‘Is Recovery the Right Word?’ by Dolly Sen

omeka-net-4762-archive-fullsize-757b9035f7beee79de9361dc5997f5bfExcellent reflections by Dolly Sen from an Archive of Mental Health Recovery Stories.

‘The problem with the Recovery Model is that it is a medical term, and is expected to sit safely and warmly in the medical world. The recovery model says you need to look beyond the symptoms and see the person. But the whole relationship between service user and professional is regulated by the symptoms, depending if your symptoms go up or down, decides what treatment you get, if any at all.

It is also assuming that there is an illness to recover from. That the mental and emotional pain is not a very human and very appropriate response to trauma, that it has to be pathological, a sickness.

If that wasn’t enough, it then puts you in a system where people blow out your candle and then ask you to get better, or it takes your candle away and then asks ‘where is your light?’ You won’t find a better example of catch 22 than in psychiatry.

I came across the idea of recovery before I came across the model, and it didn’t need to fit the model because it was truly personal, it was deep, meaningful understanding that I had the power to change things for the better.

I had hope before the recovery model, it can’t claim it as its own, it shouldn’t steal my thunder or my accomplishment, the system had nothing to do with it, and in fact has made my journey harder not easier.

There are lots to say about the Recovery Model, but it misses the point in so many places. For example, work is seen as a goal in recovery, but the model does nothing to look at stigma and discrimination in the workplace, or trying to change that. Is the world or workplace going to welcome with open arms someone who says hello, my name is Dolly and I have got schizophrenia?

The fear around mental health is still there, and the recovery model has done near to nothing to tackle that.  The problem with the recovery model is that it puts all the responsibility on the service user and none onto society. YOU can change your life, but can you change how people respond to you?

Is recovery about being well enough to be thrown into the world of sharks? I can see how some people don’t want to ‘recover’ because they are suspicious of rejoining the world that hurt them or made them have a breakdown in the first place.  Where is the recovery model for the society of sharks?

So is recovery the right word?
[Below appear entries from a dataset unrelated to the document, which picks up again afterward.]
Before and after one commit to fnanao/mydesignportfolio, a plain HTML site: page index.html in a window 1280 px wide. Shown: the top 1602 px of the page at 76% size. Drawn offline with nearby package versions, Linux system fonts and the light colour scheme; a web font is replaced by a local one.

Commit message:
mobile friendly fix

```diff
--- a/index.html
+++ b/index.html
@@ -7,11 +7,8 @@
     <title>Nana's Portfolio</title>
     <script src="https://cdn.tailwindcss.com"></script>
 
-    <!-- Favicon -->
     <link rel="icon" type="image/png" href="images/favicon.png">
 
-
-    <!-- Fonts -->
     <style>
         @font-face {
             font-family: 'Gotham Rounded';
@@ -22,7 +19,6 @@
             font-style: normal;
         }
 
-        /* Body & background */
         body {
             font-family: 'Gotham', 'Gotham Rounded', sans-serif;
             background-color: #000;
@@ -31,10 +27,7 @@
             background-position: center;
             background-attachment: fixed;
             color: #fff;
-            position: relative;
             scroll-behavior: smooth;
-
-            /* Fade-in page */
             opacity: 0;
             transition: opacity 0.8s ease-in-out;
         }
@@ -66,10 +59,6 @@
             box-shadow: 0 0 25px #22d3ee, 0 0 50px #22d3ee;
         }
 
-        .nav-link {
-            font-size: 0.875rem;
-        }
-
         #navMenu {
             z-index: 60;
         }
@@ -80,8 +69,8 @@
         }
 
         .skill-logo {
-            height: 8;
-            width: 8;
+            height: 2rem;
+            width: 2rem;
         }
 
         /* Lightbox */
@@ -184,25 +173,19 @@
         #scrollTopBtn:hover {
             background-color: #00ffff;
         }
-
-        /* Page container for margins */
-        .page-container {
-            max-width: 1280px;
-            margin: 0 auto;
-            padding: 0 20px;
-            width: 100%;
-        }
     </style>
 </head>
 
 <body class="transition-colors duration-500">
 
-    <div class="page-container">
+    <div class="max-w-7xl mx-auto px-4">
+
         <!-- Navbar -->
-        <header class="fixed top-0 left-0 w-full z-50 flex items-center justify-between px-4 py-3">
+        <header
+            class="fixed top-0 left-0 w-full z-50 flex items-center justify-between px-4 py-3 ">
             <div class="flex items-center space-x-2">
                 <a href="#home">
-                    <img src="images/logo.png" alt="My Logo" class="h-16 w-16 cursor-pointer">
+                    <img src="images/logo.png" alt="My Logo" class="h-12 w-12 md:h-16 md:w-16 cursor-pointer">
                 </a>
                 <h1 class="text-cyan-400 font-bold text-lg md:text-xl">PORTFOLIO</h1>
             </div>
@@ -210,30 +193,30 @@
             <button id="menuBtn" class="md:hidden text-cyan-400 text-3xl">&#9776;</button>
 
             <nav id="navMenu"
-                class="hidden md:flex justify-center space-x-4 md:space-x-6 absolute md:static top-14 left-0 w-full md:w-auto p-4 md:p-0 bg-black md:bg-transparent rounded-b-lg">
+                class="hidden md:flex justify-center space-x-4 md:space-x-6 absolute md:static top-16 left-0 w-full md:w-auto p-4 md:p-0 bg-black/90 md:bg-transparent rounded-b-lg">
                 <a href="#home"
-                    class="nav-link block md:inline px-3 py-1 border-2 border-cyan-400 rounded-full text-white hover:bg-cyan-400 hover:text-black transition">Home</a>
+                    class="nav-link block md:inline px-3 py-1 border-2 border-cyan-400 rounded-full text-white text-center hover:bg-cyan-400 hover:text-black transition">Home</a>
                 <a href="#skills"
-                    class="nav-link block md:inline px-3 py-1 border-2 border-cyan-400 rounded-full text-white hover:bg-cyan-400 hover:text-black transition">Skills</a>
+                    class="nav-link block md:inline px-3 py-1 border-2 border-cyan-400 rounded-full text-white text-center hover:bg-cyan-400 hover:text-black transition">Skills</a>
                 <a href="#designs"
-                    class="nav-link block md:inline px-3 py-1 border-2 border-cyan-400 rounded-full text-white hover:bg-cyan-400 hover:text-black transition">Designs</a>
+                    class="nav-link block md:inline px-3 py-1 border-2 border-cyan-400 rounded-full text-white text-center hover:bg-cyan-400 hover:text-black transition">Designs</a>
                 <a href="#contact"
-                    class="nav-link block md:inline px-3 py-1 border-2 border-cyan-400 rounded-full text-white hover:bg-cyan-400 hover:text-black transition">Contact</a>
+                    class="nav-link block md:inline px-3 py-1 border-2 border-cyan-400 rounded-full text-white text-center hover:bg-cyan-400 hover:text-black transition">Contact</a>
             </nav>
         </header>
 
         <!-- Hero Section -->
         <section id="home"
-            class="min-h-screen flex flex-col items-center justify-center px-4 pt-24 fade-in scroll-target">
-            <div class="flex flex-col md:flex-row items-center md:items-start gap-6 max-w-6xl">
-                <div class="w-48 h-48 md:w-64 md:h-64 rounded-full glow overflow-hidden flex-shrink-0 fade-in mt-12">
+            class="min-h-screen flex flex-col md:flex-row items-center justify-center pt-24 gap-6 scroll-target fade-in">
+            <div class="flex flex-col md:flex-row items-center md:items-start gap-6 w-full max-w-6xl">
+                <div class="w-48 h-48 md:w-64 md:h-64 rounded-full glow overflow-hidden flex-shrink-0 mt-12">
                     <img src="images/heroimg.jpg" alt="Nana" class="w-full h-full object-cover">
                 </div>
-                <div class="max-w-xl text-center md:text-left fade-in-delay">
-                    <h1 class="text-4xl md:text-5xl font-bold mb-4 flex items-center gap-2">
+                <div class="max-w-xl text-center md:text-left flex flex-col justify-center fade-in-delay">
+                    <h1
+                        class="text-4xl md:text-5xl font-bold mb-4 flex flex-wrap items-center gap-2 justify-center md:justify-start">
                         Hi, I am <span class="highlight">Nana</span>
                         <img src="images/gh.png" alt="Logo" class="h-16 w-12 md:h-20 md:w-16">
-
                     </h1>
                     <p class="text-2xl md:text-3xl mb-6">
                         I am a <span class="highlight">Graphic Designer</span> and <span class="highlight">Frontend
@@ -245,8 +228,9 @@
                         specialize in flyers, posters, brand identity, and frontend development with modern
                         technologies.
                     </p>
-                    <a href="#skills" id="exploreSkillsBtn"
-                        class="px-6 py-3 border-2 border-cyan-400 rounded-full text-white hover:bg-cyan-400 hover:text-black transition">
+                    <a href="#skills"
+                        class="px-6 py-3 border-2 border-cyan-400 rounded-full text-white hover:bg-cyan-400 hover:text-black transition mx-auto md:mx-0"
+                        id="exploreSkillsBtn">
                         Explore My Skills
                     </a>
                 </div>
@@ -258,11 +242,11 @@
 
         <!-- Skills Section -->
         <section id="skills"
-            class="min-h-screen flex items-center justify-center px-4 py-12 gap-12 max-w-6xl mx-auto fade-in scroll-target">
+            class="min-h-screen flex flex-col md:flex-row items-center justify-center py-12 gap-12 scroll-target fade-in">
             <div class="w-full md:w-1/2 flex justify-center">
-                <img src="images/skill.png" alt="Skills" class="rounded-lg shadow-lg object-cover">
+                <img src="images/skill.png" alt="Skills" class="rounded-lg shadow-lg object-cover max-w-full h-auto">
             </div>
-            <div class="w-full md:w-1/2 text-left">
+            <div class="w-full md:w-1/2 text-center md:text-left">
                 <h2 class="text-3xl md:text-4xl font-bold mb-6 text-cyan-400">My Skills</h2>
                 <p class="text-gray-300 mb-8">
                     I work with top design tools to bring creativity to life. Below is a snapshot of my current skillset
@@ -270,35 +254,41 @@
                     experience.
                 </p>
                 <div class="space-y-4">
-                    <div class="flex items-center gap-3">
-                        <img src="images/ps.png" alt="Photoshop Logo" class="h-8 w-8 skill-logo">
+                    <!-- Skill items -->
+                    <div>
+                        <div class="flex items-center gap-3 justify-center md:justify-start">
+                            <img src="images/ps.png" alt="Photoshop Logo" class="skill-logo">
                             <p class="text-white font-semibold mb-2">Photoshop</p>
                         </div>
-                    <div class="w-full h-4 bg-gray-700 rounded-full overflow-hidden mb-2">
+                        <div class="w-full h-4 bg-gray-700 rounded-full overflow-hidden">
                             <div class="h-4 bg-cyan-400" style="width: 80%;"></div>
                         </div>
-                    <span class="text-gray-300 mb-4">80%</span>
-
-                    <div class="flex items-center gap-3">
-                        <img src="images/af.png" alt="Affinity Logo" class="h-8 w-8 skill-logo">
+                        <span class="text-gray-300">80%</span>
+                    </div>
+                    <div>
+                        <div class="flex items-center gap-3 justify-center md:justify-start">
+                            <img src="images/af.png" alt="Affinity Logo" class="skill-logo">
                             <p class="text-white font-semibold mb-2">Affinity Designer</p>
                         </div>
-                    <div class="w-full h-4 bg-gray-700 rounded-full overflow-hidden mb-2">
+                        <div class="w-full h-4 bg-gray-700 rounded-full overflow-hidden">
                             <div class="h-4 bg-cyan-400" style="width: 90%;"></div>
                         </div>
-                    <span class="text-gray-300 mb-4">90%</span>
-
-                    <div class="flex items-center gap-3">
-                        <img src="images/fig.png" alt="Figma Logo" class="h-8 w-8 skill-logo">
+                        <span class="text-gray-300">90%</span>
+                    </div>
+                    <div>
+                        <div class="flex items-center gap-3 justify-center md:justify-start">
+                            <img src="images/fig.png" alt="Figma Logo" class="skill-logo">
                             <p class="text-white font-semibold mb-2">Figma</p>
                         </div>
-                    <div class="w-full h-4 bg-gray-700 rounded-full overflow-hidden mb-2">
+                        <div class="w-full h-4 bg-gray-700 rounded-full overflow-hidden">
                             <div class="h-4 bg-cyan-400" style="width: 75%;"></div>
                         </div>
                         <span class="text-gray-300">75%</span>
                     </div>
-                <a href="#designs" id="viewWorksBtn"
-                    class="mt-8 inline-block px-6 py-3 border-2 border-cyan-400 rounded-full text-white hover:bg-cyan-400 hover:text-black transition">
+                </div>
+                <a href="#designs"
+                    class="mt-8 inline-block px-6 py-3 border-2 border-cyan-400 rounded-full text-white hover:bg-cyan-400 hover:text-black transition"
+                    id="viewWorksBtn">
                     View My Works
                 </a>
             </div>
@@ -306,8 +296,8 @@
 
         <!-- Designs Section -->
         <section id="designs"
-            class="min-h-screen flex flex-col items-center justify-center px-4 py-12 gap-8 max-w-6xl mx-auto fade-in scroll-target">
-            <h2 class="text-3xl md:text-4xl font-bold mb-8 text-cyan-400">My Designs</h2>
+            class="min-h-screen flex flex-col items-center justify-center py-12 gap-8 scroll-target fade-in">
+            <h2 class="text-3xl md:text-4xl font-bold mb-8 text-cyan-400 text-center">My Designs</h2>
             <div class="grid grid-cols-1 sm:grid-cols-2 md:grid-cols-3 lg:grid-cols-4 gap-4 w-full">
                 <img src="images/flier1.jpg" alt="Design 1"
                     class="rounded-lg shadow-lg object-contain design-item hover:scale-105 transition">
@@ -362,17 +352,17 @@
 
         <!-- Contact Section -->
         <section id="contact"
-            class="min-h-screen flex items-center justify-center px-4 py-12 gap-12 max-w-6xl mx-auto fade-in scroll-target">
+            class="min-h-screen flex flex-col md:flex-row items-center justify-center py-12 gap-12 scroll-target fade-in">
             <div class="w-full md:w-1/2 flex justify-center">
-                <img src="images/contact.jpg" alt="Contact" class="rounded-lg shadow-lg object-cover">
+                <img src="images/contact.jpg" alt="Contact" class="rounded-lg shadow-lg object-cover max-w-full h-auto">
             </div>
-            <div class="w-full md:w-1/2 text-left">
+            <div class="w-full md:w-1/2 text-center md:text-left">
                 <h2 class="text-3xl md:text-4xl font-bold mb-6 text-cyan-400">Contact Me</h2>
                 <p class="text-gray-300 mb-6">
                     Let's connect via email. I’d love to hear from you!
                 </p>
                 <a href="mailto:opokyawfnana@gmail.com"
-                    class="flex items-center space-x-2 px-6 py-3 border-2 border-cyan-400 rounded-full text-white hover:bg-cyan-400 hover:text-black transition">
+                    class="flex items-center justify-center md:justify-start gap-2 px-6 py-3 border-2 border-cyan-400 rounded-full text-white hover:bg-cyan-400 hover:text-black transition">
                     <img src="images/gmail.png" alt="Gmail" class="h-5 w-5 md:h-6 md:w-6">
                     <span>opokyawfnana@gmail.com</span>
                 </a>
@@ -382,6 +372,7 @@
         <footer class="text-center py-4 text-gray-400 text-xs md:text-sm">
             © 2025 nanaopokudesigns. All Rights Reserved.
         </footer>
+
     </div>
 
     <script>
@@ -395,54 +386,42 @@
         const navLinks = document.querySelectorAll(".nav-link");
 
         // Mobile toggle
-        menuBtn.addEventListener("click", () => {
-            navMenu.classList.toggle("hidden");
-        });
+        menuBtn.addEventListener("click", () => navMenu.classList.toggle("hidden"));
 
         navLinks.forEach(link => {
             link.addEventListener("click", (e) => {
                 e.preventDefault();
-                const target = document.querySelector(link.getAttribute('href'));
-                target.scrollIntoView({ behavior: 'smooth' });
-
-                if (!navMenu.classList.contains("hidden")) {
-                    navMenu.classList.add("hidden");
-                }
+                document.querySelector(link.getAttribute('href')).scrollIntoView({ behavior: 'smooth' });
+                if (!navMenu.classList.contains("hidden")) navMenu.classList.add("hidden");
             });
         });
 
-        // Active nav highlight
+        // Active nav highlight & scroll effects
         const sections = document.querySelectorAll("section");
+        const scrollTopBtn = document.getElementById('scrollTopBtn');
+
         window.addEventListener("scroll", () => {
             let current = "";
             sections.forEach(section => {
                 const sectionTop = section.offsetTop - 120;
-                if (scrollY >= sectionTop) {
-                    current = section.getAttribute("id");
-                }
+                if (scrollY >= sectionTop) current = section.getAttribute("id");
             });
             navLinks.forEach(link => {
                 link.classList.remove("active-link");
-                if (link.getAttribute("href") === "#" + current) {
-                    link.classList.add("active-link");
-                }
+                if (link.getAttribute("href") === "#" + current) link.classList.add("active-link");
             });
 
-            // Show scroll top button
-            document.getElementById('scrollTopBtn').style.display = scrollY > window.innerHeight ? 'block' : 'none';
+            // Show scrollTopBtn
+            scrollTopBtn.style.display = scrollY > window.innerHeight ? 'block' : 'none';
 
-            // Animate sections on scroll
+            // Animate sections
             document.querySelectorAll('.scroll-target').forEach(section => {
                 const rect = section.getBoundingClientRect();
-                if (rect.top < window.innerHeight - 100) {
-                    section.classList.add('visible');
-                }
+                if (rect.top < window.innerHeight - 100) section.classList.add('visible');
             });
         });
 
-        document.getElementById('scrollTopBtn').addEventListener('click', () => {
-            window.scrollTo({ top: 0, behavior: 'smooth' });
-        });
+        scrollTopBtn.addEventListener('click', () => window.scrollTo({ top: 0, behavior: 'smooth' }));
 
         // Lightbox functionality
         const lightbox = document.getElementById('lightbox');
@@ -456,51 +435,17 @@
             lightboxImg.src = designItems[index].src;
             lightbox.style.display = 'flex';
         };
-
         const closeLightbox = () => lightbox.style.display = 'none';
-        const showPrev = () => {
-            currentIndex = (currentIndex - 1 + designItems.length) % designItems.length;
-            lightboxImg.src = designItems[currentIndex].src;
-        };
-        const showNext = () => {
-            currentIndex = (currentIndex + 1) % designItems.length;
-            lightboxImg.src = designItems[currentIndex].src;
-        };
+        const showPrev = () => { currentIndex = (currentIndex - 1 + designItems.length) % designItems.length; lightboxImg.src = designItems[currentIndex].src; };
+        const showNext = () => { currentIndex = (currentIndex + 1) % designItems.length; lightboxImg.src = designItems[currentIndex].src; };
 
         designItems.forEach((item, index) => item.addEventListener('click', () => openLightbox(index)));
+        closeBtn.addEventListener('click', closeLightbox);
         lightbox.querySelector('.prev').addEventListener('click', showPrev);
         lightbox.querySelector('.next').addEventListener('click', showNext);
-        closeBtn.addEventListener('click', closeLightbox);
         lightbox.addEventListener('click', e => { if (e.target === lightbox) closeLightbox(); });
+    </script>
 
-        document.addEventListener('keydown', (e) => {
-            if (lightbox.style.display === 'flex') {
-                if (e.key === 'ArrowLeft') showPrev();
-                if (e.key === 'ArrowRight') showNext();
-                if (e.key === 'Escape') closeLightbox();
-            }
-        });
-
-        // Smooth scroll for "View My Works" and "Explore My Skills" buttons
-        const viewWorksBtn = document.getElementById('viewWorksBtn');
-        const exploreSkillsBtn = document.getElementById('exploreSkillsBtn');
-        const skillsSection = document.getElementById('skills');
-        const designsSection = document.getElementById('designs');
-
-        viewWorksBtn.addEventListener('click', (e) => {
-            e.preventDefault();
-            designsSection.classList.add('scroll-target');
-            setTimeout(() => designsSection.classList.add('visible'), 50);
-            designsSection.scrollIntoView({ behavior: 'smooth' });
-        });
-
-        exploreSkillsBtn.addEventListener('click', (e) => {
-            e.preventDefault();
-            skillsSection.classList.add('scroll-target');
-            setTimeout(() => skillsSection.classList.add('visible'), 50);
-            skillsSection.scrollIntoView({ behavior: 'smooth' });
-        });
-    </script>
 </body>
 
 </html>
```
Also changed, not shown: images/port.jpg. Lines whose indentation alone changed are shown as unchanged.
Depends if it has power and meaning for you.

It doesn’t for me, finding the dollyness of dolly is not a medical phenomena, it is an emotional and spiritual one, it is a human one, and humans were discovering and healing themselves long before psychiatry came along.’